SOURCE DATA →
========================================================================

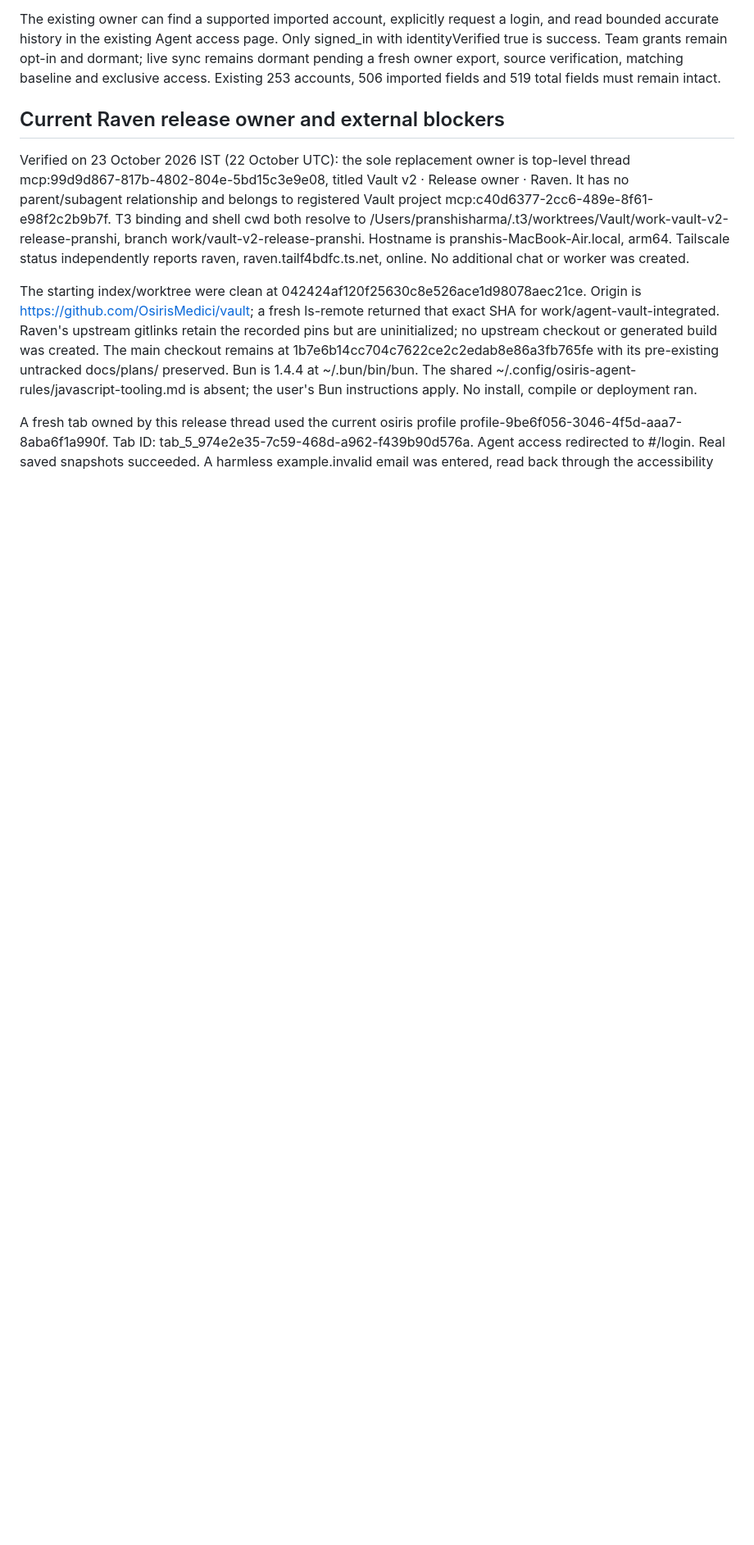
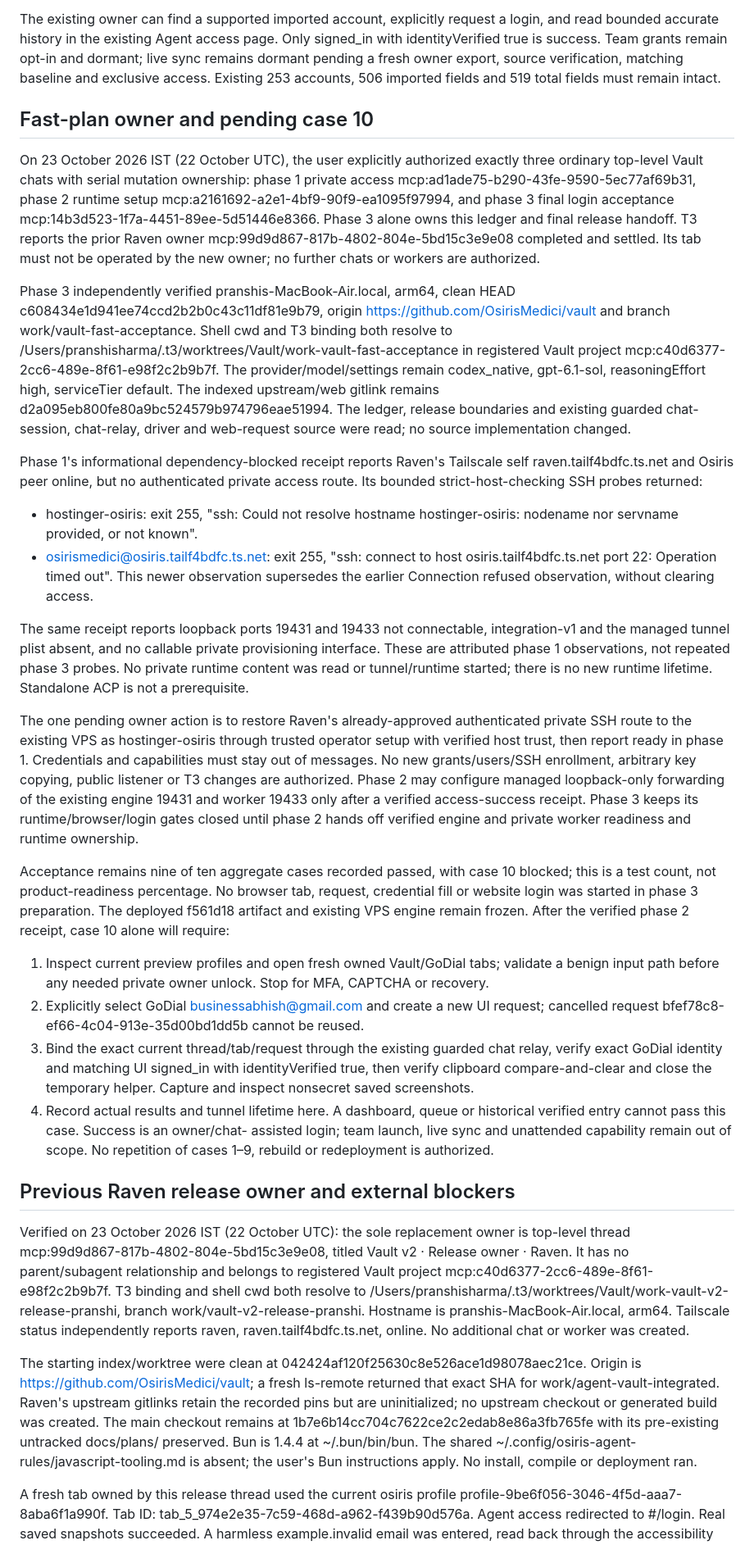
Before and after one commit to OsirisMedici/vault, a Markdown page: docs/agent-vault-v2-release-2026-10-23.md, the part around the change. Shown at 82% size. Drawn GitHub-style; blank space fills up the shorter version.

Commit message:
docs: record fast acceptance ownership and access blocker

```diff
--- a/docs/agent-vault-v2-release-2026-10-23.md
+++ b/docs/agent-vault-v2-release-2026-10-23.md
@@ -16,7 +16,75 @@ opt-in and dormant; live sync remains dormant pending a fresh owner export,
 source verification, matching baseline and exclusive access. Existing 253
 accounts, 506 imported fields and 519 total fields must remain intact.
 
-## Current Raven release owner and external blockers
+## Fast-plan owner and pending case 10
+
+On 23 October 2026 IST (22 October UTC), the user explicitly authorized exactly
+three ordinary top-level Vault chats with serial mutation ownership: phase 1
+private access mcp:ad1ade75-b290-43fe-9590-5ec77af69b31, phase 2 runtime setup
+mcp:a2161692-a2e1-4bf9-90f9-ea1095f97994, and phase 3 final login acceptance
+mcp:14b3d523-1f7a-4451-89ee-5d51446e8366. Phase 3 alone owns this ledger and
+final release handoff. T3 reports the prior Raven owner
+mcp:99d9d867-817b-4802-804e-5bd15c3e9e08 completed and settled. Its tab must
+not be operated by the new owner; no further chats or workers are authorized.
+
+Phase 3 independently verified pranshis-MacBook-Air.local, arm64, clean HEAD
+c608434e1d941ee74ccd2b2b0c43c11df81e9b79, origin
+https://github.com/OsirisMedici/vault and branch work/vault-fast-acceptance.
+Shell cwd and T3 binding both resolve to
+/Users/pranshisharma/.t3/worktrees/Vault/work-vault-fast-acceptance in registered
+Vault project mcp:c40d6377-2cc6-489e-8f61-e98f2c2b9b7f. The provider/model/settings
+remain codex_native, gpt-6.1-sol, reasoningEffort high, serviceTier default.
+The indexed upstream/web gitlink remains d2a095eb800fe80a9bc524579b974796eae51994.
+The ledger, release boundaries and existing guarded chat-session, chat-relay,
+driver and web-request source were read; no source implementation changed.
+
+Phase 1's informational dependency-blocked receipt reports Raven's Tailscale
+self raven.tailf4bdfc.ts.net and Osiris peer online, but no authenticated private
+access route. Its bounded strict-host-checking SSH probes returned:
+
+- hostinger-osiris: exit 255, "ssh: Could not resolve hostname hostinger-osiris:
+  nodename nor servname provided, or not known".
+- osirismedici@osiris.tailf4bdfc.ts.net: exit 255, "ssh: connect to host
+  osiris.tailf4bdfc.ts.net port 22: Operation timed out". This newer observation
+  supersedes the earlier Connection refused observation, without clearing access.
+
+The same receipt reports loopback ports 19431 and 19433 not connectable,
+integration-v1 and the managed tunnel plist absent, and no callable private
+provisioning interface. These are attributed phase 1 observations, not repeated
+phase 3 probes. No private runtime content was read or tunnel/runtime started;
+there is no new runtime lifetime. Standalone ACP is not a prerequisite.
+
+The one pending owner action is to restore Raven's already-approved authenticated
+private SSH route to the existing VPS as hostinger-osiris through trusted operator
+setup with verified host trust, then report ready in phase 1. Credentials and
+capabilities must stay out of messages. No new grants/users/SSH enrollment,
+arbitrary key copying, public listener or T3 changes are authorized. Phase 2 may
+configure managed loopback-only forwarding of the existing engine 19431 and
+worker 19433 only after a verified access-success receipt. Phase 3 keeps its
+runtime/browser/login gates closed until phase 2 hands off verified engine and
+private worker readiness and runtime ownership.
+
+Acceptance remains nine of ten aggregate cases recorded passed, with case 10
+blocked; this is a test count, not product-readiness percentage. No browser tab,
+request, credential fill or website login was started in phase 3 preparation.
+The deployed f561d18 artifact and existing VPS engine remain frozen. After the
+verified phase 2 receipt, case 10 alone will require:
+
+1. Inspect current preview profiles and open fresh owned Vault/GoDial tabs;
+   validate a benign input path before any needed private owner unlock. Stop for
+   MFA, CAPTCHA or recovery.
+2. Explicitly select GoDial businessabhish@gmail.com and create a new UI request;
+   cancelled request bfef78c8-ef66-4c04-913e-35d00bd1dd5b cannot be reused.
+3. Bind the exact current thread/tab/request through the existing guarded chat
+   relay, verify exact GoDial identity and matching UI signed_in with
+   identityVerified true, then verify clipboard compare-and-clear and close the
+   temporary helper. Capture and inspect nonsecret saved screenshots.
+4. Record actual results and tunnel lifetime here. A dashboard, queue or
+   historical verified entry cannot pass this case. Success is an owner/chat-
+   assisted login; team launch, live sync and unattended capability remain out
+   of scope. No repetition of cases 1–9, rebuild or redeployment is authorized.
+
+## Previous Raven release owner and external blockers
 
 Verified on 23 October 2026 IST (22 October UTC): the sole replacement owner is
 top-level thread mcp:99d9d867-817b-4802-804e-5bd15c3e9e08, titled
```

========================================================================

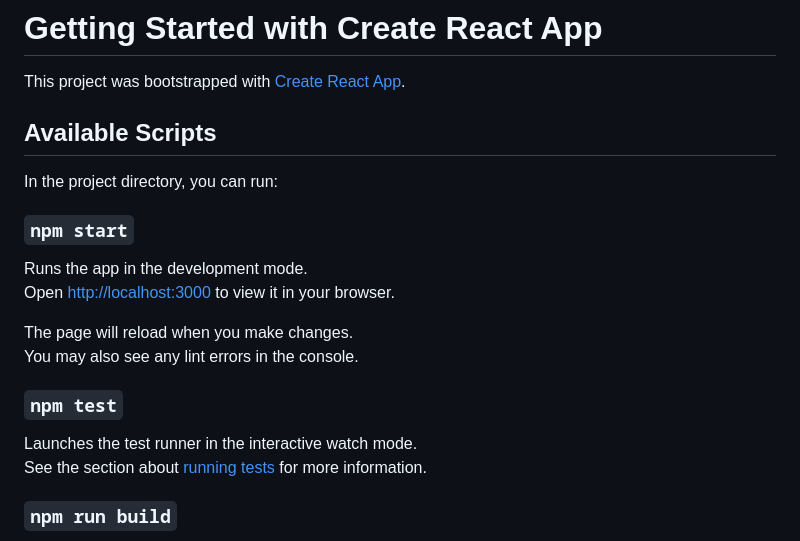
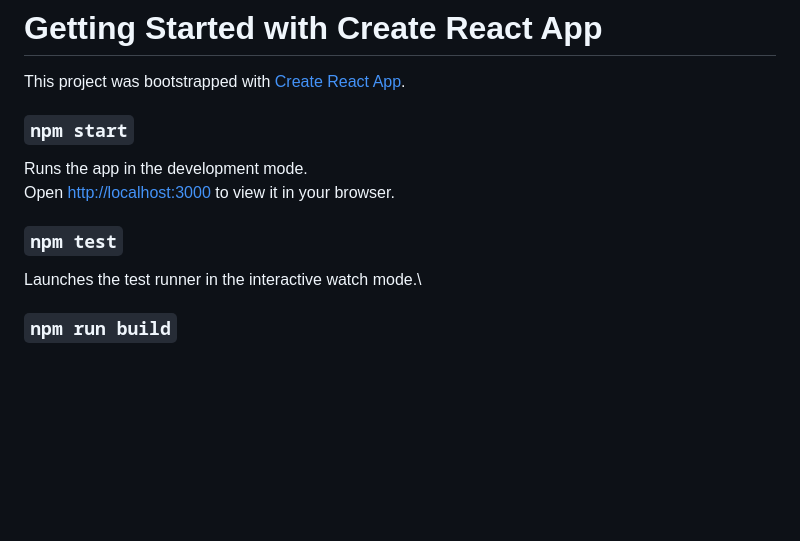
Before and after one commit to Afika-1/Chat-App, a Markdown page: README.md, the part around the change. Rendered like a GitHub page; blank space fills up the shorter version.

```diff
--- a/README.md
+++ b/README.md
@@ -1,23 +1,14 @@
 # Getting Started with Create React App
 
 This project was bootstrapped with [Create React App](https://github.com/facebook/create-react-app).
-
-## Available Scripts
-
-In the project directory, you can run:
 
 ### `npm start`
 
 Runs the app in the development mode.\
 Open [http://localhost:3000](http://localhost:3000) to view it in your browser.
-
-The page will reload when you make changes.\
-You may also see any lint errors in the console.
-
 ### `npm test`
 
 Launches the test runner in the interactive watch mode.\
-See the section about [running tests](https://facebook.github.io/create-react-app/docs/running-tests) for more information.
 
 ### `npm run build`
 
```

========================================================================

WHAT IS BEING ASKED →
Among the records above, count the lines that include the word "login" and state the number by itself.

SOLUTION →
4